|Topic was automatically imported from the old Question2Answer platform.
Context I am making an arcade racing game and as a part of it, the cars have 2 states: NORMAL, DAMPEN
The DAMPEN state will have multiple uses (mostly how it interacts with the 3 core abilities of the game, but I’m not there yet). One use is how the DAMPEN state effects your velocity upon entering and exit. It first calculates and stores your current velocity, then removes the “boost” increase to your current velocity while in the DAMPEN state (thus slowing you down to your base speed that is unaffected by any “turbo speed”), and then finally applies the stored_velocity upon exiting DAMPEN (returning you to your previous, much faster, speed). To my surprise, I’ve actually got most of it working, except for one terrible bug at the end.
The Problem Since my velocity is a Vector2, when I apply my stored velocity, it pushes the car in the direction I was facing at the time I stored it, not in the direction I am currently facing, which makes sense since Vector2’s are both distance and direction. So if I enter DAMPEN, make a hard 180 turn, then exit DAMPEN, my current velocity and my stored velocity negate each other and my car briefly stops moving before resuming its NORMAL acceleration speed.

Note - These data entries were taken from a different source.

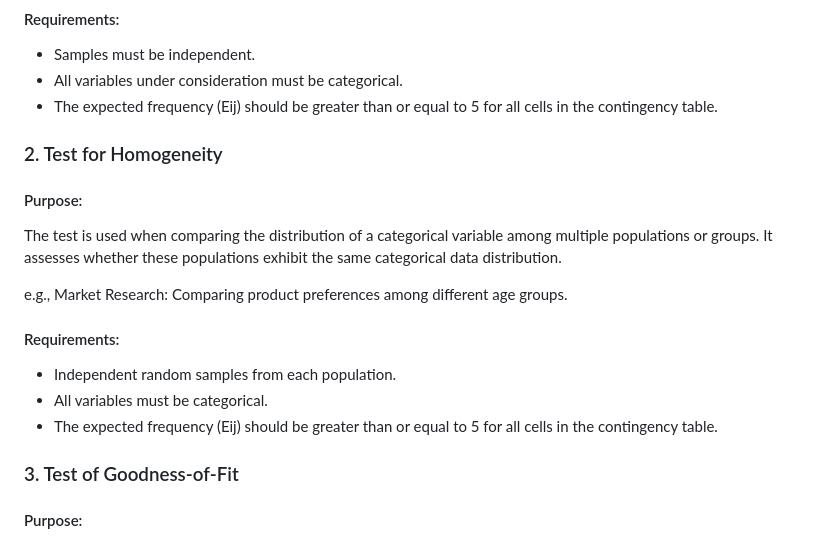
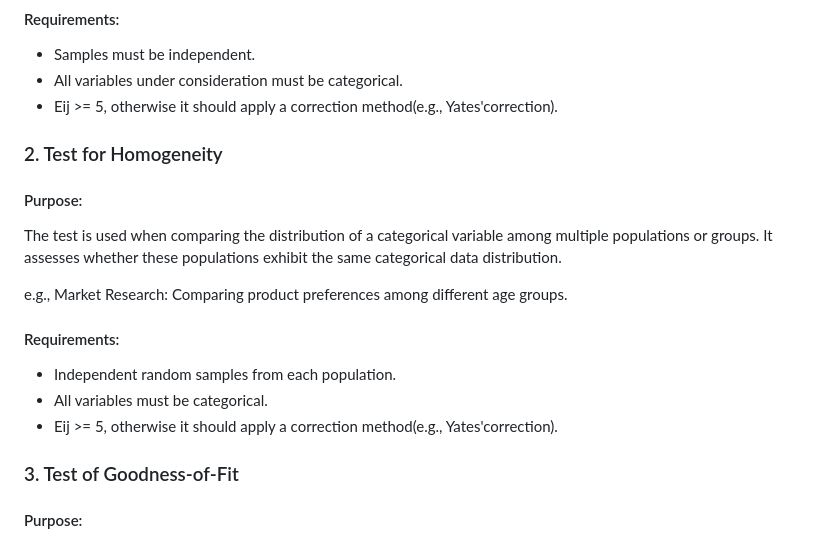
Before and after one commit to ShuxiChen/Data-Analytics-Course-Projects, a Markdown page: Statistical Methods and Data Analysis/Chi-square Test/README.md, the part around the change. GitHub-like rendering.

```diff
--- a/Statistical Methods and Data Analysis/Chi-square Test/README.md
+++ b/Statistical Methods and Data Analysis/Chi-square Test/README.md
@@ -49,7 +49,7 @@ e.g., Elections: Examining if the choice of a candidate is independent of the ge
 #### Requirements:
 - Samples must be independent.
 - All variables under consideration must be categorical.
-- The expected frequency (Eij) should be greater than or equal to 5 for all cells in the contingency table.
+- Eij >= 5, otherwise it should apply a correction method(e.g., Yates'correction).
 
 ### 2. Test for Homogeneity
 
@@ -61,7 +61,7 @@ e.g., Market Research: Comparing product preferences among different age groups.
 #### Requirements:
 - Independent random samples from each population.
 - All variables must be categorical.
-- The expected frequency (Eij) should be greater than or equal to 5 for all cells in the contingency table.
+- Eij >= 5, otherwise it should apply a correction method(e.g., Yates'correction).
 
 ### 3. Test of Goodness-of-Fit
 
```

What I think I need to do is adjust the stored velocity’s rotation equal to the new rotation of my car when I exit, that way my velocity always pushing my “forward”. But I have no idea how to do this.

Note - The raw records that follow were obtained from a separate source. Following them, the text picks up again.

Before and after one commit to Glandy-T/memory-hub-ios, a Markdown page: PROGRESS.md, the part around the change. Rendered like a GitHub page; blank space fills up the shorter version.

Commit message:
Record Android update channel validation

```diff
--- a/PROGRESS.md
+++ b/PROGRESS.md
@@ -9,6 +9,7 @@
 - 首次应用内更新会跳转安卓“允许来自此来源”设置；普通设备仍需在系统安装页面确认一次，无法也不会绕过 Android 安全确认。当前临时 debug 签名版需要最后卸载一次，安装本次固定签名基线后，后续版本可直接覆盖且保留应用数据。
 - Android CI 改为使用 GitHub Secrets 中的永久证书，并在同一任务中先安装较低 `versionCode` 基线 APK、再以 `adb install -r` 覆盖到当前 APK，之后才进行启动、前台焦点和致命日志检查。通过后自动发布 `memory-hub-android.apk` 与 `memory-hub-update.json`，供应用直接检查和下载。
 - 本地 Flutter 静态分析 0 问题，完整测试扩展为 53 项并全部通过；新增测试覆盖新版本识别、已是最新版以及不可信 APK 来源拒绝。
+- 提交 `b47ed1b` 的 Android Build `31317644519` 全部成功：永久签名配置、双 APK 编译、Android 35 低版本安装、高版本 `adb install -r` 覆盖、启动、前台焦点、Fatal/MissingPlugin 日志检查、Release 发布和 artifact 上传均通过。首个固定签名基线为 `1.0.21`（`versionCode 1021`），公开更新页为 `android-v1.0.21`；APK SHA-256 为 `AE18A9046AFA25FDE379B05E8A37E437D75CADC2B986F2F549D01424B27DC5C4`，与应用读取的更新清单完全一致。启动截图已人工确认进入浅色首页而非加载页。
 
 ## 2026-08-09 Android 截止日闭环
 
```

Note: the car is a KinematicBody2D
My Thoughts on the Approach Should I create a Position2D Node that rotates itself whenever I turn, and then have my machine remember/store its rotation value upon entering DAMPEN and upon exiting DAMPEN, find the difference between the values, then rotate the stored velocity equal to that difference?
I keep stumbling over “atan2” and Vector2.rotate() as I try to research this problem, but I haven’t figured out how to actually implement these functions.

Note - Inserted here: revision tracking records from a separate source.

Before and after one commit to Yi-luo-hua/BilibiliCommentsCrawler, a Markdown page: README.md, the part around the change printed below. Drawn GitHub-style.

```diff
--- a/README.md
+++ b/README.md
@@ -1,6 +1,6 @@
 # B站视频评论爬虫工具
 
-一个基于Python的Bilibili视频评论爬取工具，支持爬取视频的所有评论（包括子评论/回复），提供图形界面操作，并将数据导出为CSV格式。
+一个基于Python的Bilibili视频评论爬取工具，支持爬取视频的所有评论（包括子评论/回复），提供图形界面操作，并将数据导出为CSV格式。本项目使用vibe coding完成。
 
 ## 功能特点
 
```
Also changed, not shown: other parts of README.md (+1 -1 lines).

Any help would be greatly appreciated! If you need me to list code, I’d be happy to, though it’s probably pretty messy, which I apologize about.